But that’s part of the reason that I’m writing this column. Most of us do have kids in our lives. Many of us have younger siblings, and many of us plan to have kids. Many of our faculty members have kids. And I think that even those of us who don’t have close relationships with kids, or plan to in the future, owe it to ourselves and society to have a good relationship with our younger peers.
So here’s my main point: in our society, we have a bad habit of trivializing kids’ needs or integrity. Pranking your girlfriend by telling her you cheated on her is generally just not okay (the guy in that viral video on the Internet is pretty lucky his girlfriend ended up turning the tables on him and making it funny). But a popular TV host like Jimmy Kimmel can get away with asking parents to lie to their children about their Halloween candy and laughing when they cry.
This is considered okay because candy is not all that important. Well, to adults it isn’t because we have bigger things in our lives. Kids have no “big” things, so the “small” things are big. Both children and adults have the same place in life for big priorities; what fills those priorities looks markedly different, but the meaning attached to them is similar. Parents can tell their children that what their friends at school think of them doesn’t matter, but those are empty words if they don’t come from someone who knows how to be isolated from their community and be at peace anyway. Chances are that’s not a description that fits most of us.
A lot of problems that kids have are unwittingly created by us in the first place. When a child is driven into hyperactivity by the high of holiday present-giving crashes after they’re all opened, it’s not necessarily unrelated to the fact that we had invited them to be Santa; we encouraged them to deliver each person’s present and urged them to help unwrap them.
Based on the assumption that our kids have the mental capacity of a parrot, we incessantly direct them to focus on material things like presents, rather than relaxing and allowing the holiday spirit of love and family dominate the room. We adults have the emotional resilience to not care too much about presents, because of the larger context of our lives. Kids don’t have that larger context. They deserve our help in establishing it for themselves.
“When I [talk with] young children, the only difference I’m aware of is that I draw from a simpler vocabulary,” said Byron Katie, a motivational speaker. I try to relate to children with the respect I would give to adults who are simply not yet acculturated to this world, like a foreign exchange student who needs a dictionary for the test or doesn’t know what to order on the menu. Some people might find the “treat your children as adults” line condescending.
What if your child is crying and needs comfort? Let’s be real here: most adults would never deny comfort to their adult friends when they’re crying. And in no way am I implying that setting boundaries is not important in parent-child relationships; boundaries are important in all relationships. This is a subtle, but very rewarding, shift in thinking.

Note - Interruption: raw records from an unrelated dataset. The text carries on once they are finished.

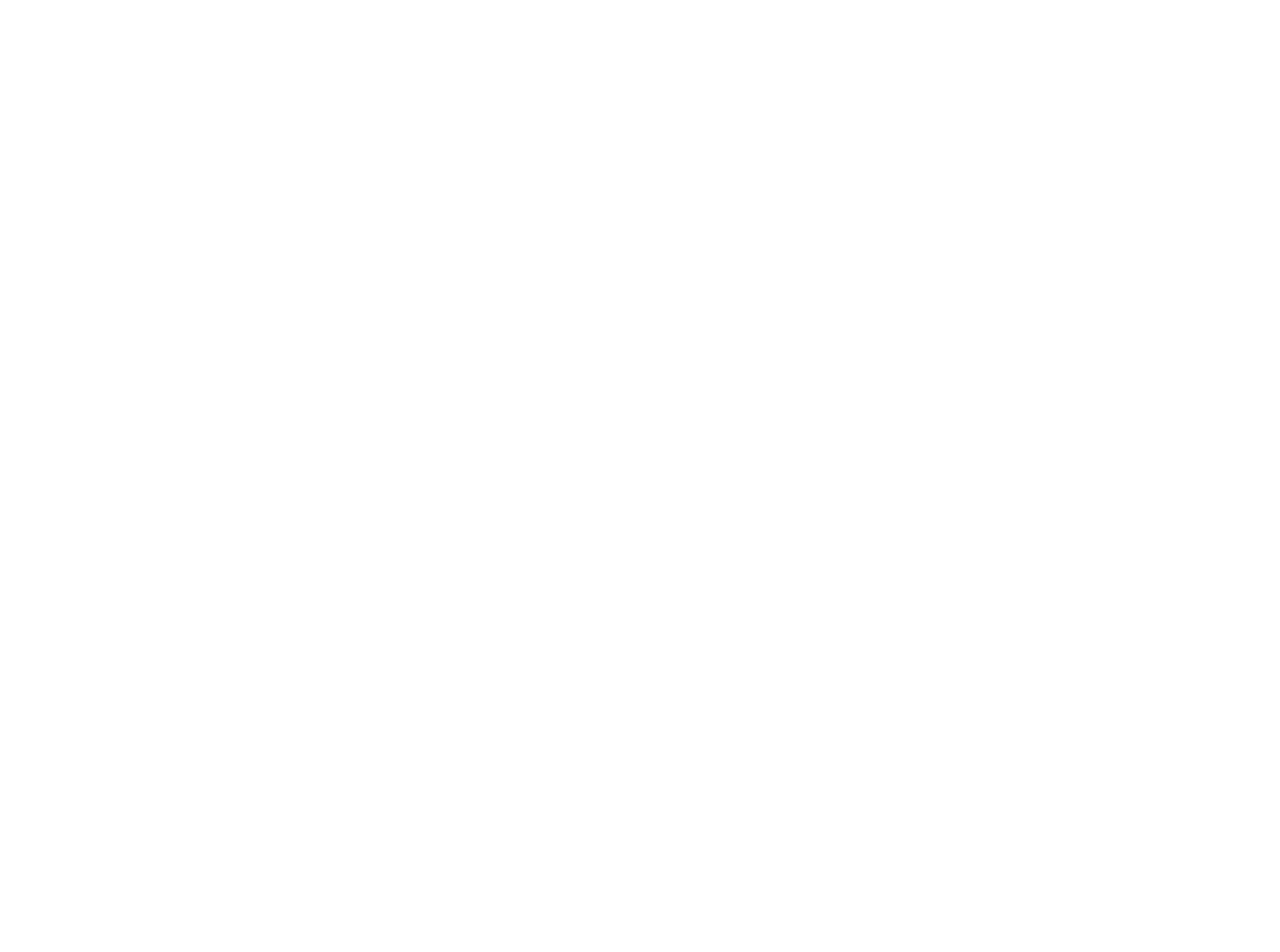
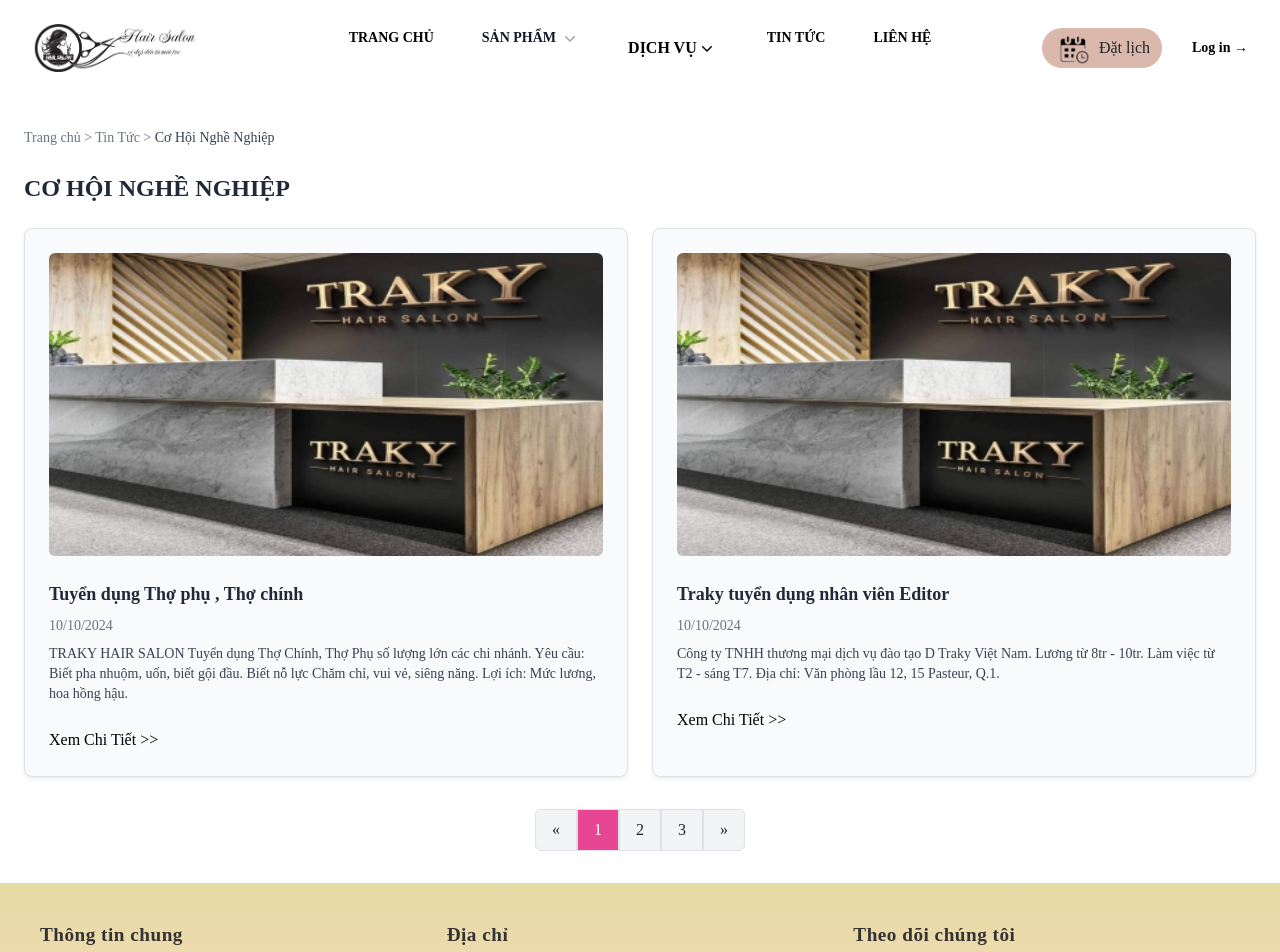
Before and after one commit to Intern-HUIT-Team9/UserHairsalon, a React (Create React App) app: page /CareerOpportunities in a window 1280 px wide. Before the commit this address had no page. Shown: the top 952 px of the page. Before the commit the page ends 800 px from the top, so only its background shows below. Built offline with nearby package versions, Linux system fonts and the light colour scheme.

Commit message:
CareerOpportunities

```diff
--- a/src/Routes/index.js
+++ b/src/Routes/index.js
@@ -6,6 +6,7 @@
 import ServicesPage from "~/pages/ServicesPage";
 import ProductDetail from "~/pages/ProductDetail";
 import Blog from "~/pages/Blog";
+import CareerOpportunities from "~/pages/CareerOpportunities";
 //Public Routes
 const publicRoutes = [
   { path: "/", component: HomePage },
@@ -16,6 +17,7 @@
   { path: "/product", component: Product },
   { path: "/ProductDetail", component: ProductDetail },
   { path: "/Blog", component: Blog },
+  { path: "/CareerOpportunities", component: CareerOpportunities },
 ];
 
 //Private Routers
--- /dev/null
+++ b/src/pages/CareerOpportunities/index.js
@@ -0,0 +1,95 @@
+import React from "react";
+import job1 from "../../assets/images/Job1.jpg";
+const CareerOpportunities = () => {
+  const mockJobs = [
+    {
+      id: 1,
+      title: "Tuyển dụng Thợ phụ , Thợ chính",
+      date: "10/10/2024",
+      image: job1,
+      description:
+        "TRAKY HAIR SALON Tuyển dụng Thợ Chính, Thợ Phụ số lượng lớn các chi nhánh. Yêu cầu: Biết pha nhuộm, uốn, biết gội đầu. Biết nỗ lực Chăm chỉ, vui vẻ, siêng năng. Lợi ích: Mức lương, hoa hồng hậu.",
+    },
+    {
+      id: 2,
+      title: "Traky tuyển dụng nhân viên Editor",
+      date: "10/10/2024",
+      image: job1,
+      description:
+        "Công ty TNHH thương mại dịch vụ đào tạo D Traky Việt Nam. Lương từ 8tr - 10tr. Làm việc từ T2 - sáng T7. Địa chỉ: Văn phòng lầu 12, 15 Pasteur, Q.1.",
+    },
+  ];
+
+  return (
+    <div className="container mx-auto px-4 py-8">
+      {/* Breadcrumb */}
+      <nav className="text-sm text-gray-500 mb-4">
+        Trang chủ &gt; Tin Tức &gt;{" "}
+        <span className="text-gray-700 font-medium">Cơ Hội Nghề Nghiệp</span>
+      </nav>
+
+      {/* Title */}
+      <h1 className="text-2xl font-bold text-gray-800 mb-6">
+        CƠ HỘI NGHỀ NGHIỆP
+      </h1>
+
+      {/* Job List */}
+      <div className="grid grid-cols-1 md:grid-cols-2 gap-6">
+        {mockJobs.map((job) => (
+          <div
+            key={job.id}
+            className="bg-gray-50 border rounded-lg p-4 shadow-sm"
+          >
+            <div className="flex flex-col w-full">
+              {/* Hình ảnh */}
+              <div className="w-full">
+                <img
+                  src={job.image}
+                  alt={job.title}
+                  className="w-full h-auto rounded-md object-cover"
+                />
+              </div>
+
+              {/* Nội dung */}
+              <div className="mt-4">
+                <h2 className="text-lg font-bold text-gray-800">{job.title}</h2>
+                <p className="text-sm text-gray-500 mt-2">{job.date}</p>
+                <p className="text-sm text-gray-700 mt-2">{job.description}</p>
+                <a
+                  href="#"
+                  className="inline-block text-pink-500 mt-4 font-medium hover:underline"
+                >
+                  Xem Chi Tiết &gt;&gt;
+                </a>
+              </div>
+            </div>
+          </div>
+        ))}
+      </div>
+
+      {/* Pagination */}
+      <div className="flex justify-center mt-8">
+        <button className="px-3 py-2 border rounded-l-md bg-gray-100 hover:bg-gray-200">
+          &laquo;
+        </button>
+        {[1, 2, 3].map((page) => (
+          <button
+            key={page}
+            className={`px-3 py-2 border ${
+              page === 1
+                ? "bg-pink-500 text-white"
+                : "bg-gray-100 hover:bg-gray-200"
+            }`}
+          >
+            {page}
+          </button>
+        ))}
+        <button className="px-3 py-2 border rounded-r-md bg-gray-100 hover:bg-gray-200">
+          &raquo;
+        </button>
+      </div>
+    </div>
+  );
+};
+
+export default CareerOpportunities;
```
Also changed, not shown: src/assets/images/Job1.jpg (added).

In remembering what our lives used to be like as kids, I’d like to end this column with one of my favorite quotations. It’s from the Canadian writer Margaret Atwood: “Little girls are cute and small only to adults. To one another they are not cute. They are life sized.”